▶ [Instructions for the task]: Scan the entries for lines with the word "subject", then copy those lines.

▶ [Provided entries]:
-*-*-
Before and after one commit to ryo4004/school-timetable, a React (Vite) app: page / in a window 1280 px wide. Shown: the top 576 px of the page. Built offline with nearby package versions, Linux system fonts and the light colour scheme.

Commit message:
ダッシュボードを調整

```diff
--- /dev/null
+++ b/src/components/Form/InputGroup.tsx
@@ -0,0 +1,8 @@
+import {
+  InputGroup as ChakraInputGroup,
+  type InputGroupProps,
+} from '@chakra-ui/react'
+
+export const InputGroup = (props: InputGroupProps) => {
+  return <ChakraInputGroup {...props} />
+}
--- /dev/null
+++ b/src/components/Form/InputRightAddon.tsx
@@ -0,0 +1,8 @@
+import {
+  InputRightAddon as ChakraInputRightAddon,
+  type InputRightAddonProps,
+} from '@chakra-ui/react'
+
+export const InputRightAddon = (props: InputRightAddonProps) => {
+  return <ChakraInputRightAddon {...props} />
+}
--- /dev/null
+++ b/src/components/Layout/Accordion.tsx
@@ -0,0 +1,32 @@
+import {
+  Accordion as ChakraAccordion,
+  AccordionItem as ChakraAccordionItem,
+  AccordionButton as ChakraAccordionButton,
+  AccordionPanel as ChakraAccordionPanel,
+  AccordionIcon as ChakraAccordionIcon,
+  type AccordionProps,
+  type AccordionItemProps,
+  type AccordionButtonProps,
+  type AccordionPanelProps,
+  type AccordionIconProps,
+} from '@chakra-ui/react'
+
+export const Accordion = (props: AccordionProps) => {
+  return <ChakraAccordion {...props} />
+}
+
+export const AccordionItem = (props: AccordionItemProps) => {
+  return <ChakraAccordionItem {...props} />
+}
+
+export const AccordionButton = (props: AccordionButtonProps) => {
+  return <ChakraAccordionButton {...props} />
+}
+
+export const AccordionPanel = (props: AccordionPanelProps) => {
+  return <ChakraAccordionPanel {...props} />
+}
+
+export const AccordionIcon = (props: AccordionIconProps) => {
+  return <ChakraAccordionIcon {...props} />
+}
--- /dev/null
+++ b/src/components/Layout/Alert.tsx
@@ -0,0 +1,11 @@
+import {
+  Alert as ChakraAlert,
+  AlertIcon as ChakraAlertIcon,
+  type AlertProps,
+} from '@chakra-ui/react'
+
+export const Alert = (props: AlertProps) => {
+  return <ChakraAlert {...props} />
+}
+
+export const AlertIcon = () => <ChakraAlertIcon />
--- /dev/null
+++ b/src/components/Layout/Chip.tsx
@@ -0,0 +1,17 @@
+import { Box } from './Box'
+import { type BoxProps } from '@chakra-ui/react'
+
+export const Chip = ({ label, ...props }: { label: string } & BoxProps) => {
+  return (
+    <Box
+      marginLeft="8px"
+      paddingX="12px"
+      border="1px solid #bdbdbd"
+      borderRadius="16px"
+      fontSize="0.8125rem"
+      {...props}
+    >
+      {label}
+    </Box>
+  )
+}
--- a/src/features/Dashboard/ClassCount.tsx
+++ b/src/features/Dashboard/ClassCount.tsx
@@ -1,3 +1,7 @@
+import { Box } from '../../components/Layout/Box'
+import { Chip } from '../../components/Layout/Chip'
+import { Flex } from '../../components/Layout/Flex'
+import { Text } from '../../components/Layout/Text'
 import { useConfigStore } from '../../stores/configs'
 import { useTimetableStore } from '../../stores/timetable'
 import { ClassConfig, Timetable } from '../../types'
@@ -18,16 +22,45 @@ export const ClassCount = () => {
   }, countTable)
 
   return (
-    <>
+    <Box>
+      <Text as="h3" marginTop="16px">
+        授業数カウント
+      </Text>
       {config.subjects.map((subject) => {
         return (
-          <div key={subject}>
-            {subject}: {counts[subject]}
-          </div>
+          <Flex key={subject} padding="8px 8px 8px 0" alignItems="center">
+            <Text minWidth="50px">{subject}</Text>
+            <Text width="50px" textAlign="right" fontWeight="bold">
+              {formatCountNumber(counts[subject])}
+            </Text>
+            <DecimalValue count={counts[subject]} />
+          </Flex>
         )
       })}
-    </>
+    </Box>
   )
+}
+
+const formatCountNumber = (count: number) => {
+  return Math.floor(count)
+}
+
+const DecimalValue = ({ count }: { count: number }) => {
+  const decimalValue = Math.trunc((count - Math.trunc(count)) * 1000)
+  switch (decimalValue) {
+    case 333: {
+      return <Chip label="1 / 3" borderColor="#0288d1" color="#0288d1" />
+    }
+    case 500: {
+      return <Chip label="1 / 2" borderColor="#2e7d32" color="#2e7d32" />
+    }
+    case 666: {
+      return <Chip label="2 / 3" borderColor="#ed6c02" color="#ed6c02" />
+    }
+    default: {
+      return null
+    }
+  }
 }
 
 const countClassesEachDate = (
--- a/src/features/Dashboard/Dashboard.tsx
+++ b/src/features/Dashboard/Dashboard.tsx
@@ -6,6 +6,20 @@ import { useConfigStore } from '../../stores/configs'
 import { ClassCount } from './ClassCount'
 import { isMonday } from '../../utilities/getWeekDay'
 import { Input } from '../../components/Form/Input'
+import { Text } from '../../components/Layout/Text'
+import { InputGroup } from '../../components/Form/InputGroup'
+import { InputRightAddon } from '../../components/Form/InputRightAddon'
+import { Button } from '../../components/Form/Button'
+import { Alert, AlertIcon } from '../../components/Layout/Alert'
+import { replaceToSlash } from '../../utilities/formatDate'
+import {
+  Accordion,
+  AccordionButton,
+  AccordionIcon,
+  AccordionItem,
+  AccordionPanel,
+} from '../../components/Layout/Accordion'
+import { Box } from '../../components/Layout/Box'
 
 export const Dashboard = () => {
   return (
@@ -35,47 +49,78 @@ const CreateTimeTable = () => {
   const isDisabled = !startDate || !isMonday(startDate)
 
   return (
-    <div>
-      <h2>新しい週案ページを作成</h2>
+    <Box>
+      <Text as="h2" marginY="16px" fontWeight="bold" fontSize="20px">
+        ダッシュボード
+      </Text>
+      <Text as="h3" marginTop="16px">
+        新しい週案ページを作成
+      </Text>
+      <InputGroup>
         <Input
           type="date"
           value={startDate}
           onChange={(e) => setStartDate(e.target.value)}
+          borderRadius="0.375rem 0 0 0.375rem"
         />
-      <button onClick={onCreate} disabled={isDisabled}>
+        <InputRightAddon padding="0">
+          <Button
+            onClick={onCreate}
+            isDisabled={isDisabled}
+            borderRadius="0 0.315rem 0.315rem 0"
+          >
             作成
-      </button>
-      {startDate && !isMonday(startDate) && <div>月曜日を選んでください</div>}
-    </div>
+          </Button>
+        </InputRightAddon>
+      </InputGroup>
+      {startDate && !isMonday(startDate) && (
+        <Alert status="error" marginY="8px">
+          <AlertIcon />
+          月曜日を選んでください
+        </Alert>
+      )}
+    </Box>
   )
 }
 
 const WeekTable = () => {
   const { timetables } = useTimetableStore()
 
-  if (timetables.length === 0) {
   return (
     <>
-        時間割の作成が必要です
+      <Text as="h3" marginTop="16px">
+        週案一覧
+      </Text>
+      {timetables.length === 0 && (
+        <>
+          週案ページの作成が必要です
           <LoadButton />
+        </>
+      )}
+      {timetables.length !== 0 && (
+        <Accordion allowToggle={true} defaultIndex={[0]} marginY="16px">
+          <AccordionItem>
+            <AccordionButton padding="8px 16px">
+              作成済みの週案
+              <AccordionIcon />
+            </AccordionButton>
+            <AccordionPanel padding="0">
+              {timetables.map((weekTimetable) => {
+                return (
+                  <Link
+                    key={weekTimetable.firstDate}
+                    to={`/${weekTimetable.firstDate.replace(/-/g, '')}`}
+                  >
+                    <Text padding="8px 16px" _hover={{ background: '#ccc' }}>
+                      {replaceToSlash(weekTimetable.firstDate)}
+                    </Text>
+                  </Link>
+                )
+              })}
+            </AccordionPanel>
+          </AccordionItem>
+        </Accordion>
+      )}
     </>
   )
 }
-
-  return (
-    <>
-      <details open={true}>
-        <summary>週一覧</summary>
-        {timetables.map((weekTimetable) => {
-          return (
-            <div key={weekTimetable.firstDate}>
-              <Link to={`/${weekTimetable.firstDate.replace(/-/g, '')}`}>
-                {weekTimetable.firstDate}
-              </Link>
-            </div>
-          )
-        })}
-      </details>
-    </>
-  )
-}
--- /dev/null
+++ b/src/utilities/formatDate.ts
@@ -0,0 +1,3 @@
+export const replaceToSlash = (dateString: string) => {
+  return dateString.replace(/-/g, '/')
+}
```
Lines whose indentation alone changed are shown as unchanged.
-*-*-
▶ [Result of the task]:
       {config.subjects.map((subject) => {
-          <div key={subject}>
-            {subject}: {counts[subject]}
+          <Flex key={subject} padding="8px 8px 8px 0" alignItems="center">
+            <Text minWidth="50px">{subject}</Text>
+              {formatCountNumber(counts[subject])}
+            <DecimalValue count={counts[subject]} />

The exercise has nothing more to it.